I met with my oncologist today, who is also the head of the CAR-T study. I've seen him for years now, and he's an amazing human being. As smart as they come but personable and humble. I digress. When I saw him last, my latest blood work for the trial wasn't done yet. The research labs are much more complex than normal blood work and also much more time consuming and costly. Last week though, I was told that these labs were kind of the big ones. Not even kind of, they were. These were the results that would show whether the CAR-T19 cells were going to multiply on their own and circulate in my body instead of just going away.
Today I am thrilled to report that they have multiplied like crazy!
I would be remiss if I didn't clarify that just their mere presence does NOT mean they have wiped out all the cancer. It is possible that they're in there...multiplying like rabbits and taking a nap. Killing no cancer, drinking beer and watching football, who knows. Anything is possible. This was one more step to my success with this treatment though, and my doctor was VERY happy with how well those critters are growing. Yay, t-cells!
One of my new favorite people, maybe one day I can meet this man.
Last but not least, today I also learned that the paperwork is finished for a newer version of this trial starting roughly in 6 months. I think there is already a newer version starting at Memorial Sloan Kettering, and this is NOT the same thing. That trial at MSK is being called "armored CAR." Catchy! I would try to explain it, but chances are I would get too many details wrong so I'll save that for later. Also, I don't think it's a secret since it was shared with yours truly, but it's also not front page news and it's not really mine to share. It sounds very exciting though. The second I come across legitimate information that's released, I will share.
I am now 4 days past my car-t cell infusion. The toxicities with this treatment are called Cytokine Release Syndrome or CRS, they also call it the "Cytokine Storm." I like that better, it sounds like a ride at a theme park. The Cytokine Storm can be an indicator that the new t-cells are in there doing their thing. However, some people have no signs. I asked every possible question I could think of as to how the side effects relate to results. I'm an over-achiever like that. The side effects include fever, low blood pressure, neurological difficulties, and a few others. If I run a consistent fever above a certain threshold I will be admitted to the hospital to rule out infection. If any of the side effects are extreme it's the hospital. I don't like spending time in the hospital, but my reaction was sign me up. Get me a room, I'll take a few days with a side of cancer curing.
Imagine my disappointment when I had no fever. My reaction was to take my temp again a few dozen times. No fever. Day 2 I had some dizziness. I was thrilled...but I wanted that fever. Yesterday I noticed a barely perceptible heat. It crept up. My temperature, like my blood pressure, already runs low normal. For me, I was over 1.5 degrees above my normal, and --best of all-- officially I had a fever. It lasted at least 5 hours, long enough for me to start feeling sick.
As I sit here, thermometer in mouth again, I'd like to say thank you t-cells! You be good to me, and I'll be good to you. Alas, I'm back to normal.
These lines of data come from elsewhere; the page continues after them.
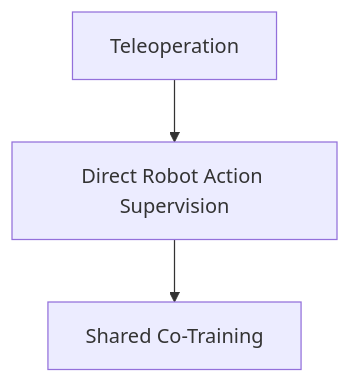
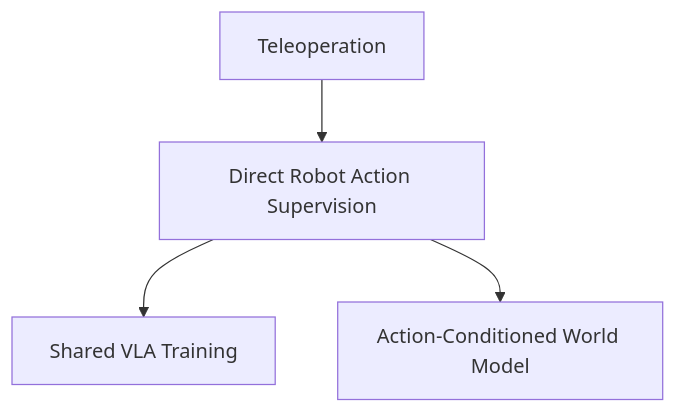
The fourth of 14 diagrams in docs/specs/post-demo/lunch_robotics.md (Freelunch-AI/freelunch-ide), drawn with Mermaid before and after one commit. The commit also changed other lines of this file, not shown here.

````diff
--- a/docs/specs/post-demo/lunch_robotics.md
+++ b/docs/specs/post-demo/lunch_robotics.md
@@ -276,7 +456,8 @@
 ```mermaid
 flowchart TD
     A["Teleoperation"]
     --> B["Direct Robot Action Supervision"]
 
-    B --> C["Shared Co-Training"]
+    B --> C["Shared VLA Training"]
+    B --> D["Action-Conditioned World Model"]
 ```
````
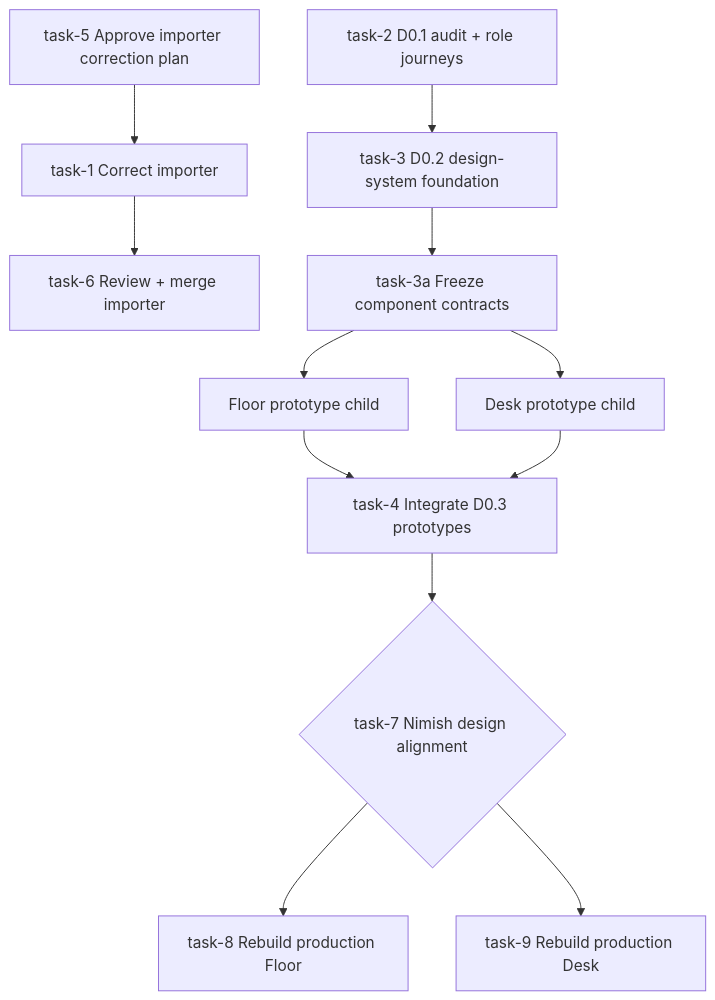
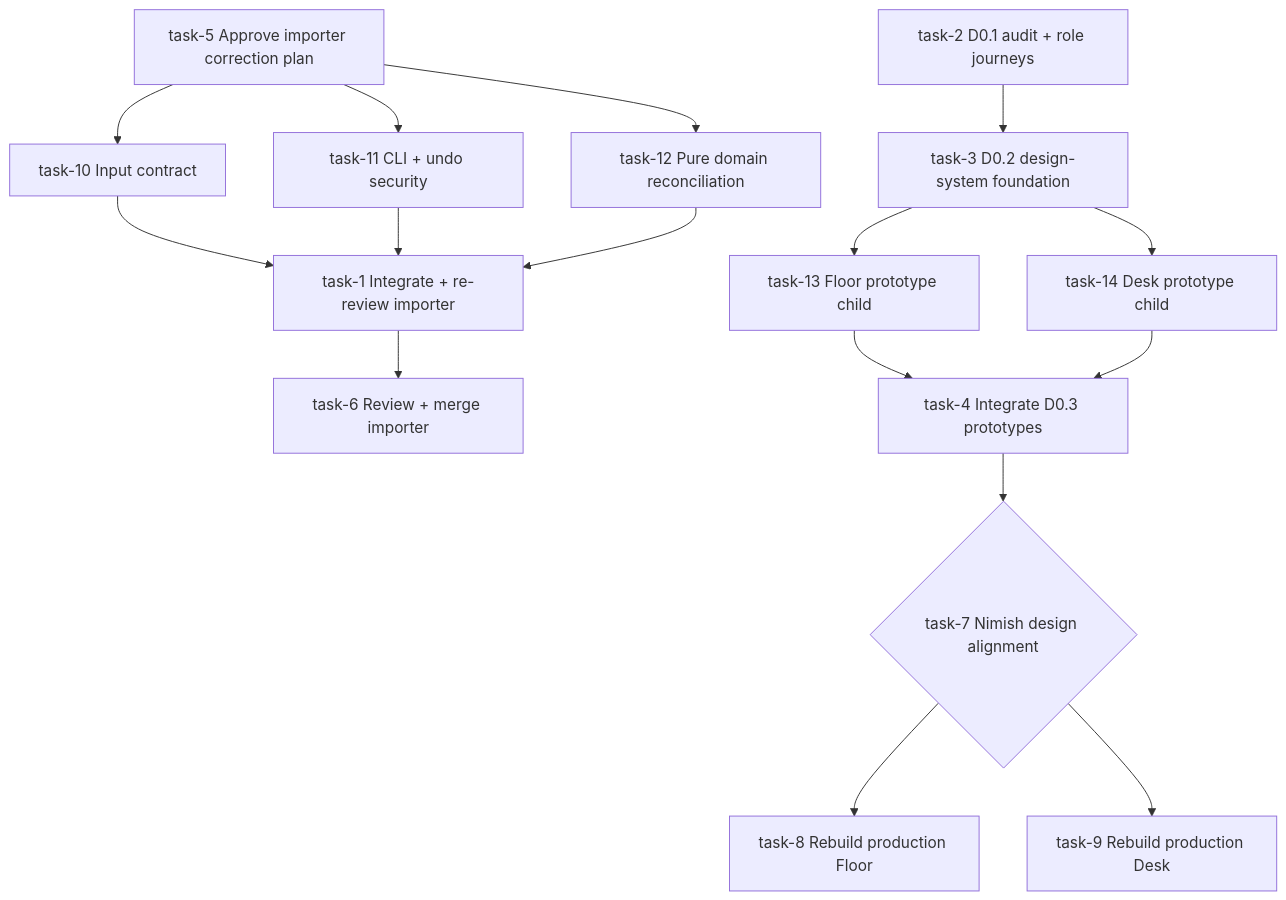
Before and after one commit to nimishshah1989/argus: the diagram in docs/plan/EXECUTION.md, drawn with Mermaid. The commit also changed other lines of this file, not shown here.

Commit message:
docs: fan out importer and prototype tasks

````diff
--- a/docs/plan/EXECUTION.md
+++ b/docs/plan/EXECUTION.md
@@ -20,15 +20,19 @@
 ```mermaid
 flowchart TD
-  P[task-5 Approve importer correction plan] --> I[task-1 Correct importer]
+  P[task-5 Approve importer correction plan] --> V[task-10 Input contract]
+  P --> U[task-11 CLI + undo security]
+  P --> C[task-12 Pure domain reconciliation]
+  V --> I[task-1 Integrate + re-review importer]
+  U --> I
+  C --> I
   I --> M[task-6 Review + merge importer]
 
   A[task-2 D0.1 audit + role journeys] --> S[task-3 D0.2 design-system foundation]
-  S --> R[task-3a Freeze component contracts]
-  R --> FP[Floor prototype child]
-  R --> DP[Desk prototype child]
+  S --> FP[task-13 Floor prototype child]
+  S --> DP[task-14 Desk prototype child]
   FP --> D[task-4 Integrate D0.3 prototypes]
   DP --> D
   D --> G{task-7 Nimish design alignment}
   G --> F[task-8 Rebuild production Floor]
   G --> K[task-9 Rebuild production Desk]
 ```
````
It seems like I have so much going on and yet it's almost embarrassingly easy. The clinic was running on a skeleton crew today for the holiday, my research kit was misplaced. One diligent tech would not let it go, when everyone else--including me--was going to give up. I think she literally questioned every single person in the lab and finally found the paperwork for my research kit blood work. I'm glad, and yet I wonder how many T-cells they just took out in that extra 5 vials, 2 jumbo size.
I met another car-t patient today and we talked for almost 2 hours. When I say met, I mean I had a gut feeling, chased them to the elevator and asked if they were also a car-t patient. YES! When they started speaking tech to me, including nearly the exact same diagnosis I was beyond excited. It was very, very exciting for me to compare notes and experiences so far.
This video linked below has been brought to my attention by 2 different people, and I am honestly thrilled that the word "cure" is beginning to be used more by doctors. When I was diagnosed years ago, I was told this was incurable. A year later, I remember nearly whispering to my oncologist "they say they can cure this at MD Anderson..." The word cure is used very sparingly when it comes to cancer. We really are at the edge of an entire new era of treatment. It is encouraging to hear the doctor in this video say cure as opposed to turning cancer into a chronic or manageable condition. That isn't terrible, clearly it beats many treatment options even now, but I prefer CURE. This isn't just for blood cancers, they're talking about many types.
It's only half an hour until I'm scheduled to get my re-engineered t-cells. The excitement is off the charts. I've had all my research blood labs drawn, been given another once over and Houston, we are ready for lift off. I have my pager, and now just wait to be called to the room for infusion.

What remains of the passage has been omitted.